Learn how to make your music more complete with our guide to audio saturation.
What is audio saturation in music?
Audio saturation is an audio effect that adds subtle harmonic distortion and character to music mixes. Saturation makes music sound more pleasing, combining soft compression and harmonic generation to enhance the warmth and presence of sounds.
Types of saturation include tape, tubes, transistors and circuit processing.

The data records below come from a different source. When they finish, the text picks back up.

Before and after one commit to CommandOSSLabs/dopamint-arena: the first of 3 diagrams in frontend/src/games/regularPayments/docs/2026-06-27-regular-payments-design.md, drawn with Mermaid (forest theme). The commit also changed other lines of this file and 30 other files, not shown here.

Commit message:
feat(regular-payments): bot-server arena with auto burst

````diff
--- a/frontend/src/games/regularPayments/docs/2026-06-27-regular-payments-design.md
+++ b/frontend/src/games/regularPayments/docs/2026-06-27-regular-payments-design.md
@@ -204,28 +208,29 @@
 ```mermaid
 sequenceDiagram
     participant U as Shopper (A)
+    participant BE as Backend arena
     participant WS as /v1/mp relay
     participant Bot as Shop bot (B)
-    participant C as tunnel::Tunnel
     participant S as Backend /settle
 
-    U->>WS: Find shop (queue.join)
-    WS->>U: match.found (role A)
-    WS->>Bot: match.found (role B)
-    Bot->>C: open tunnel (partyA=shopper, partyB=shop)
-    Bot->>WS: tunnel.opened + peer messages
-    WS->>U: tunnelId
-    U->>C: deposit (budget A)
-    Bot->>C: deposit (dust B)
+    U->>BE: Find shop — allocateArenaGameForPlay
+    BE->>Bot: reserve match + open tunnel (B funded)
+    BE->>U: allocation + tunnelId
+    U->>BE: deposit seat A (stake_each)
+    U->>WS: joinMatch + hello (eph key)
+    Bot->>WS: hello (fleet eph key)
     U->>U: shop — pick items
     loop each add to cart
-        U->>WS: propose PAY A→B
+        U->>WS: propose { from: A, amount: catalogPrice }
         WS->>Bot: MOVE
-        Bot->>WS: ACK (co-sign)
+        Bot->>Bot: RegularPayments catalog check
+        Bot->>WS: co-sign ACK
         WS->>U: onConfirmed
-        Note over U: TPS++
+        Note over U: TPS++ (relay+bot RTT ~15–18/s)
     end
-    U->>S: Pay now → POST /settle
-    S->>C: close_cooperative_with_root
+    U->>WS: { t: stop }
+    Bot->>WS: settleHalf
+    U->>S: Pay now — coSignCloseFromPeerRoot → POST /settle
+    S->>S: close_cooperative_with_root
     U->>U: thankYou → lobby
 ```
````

Saturation originates from traditional methods of analog music production, where recordings were processed through several pieces of hardware. This gave sounds a fuller and warmer quality. Soon enough, sound engineers discovered that overloading tape machines, amps, preamp transistors and tubes with increased audio signals creates saturation.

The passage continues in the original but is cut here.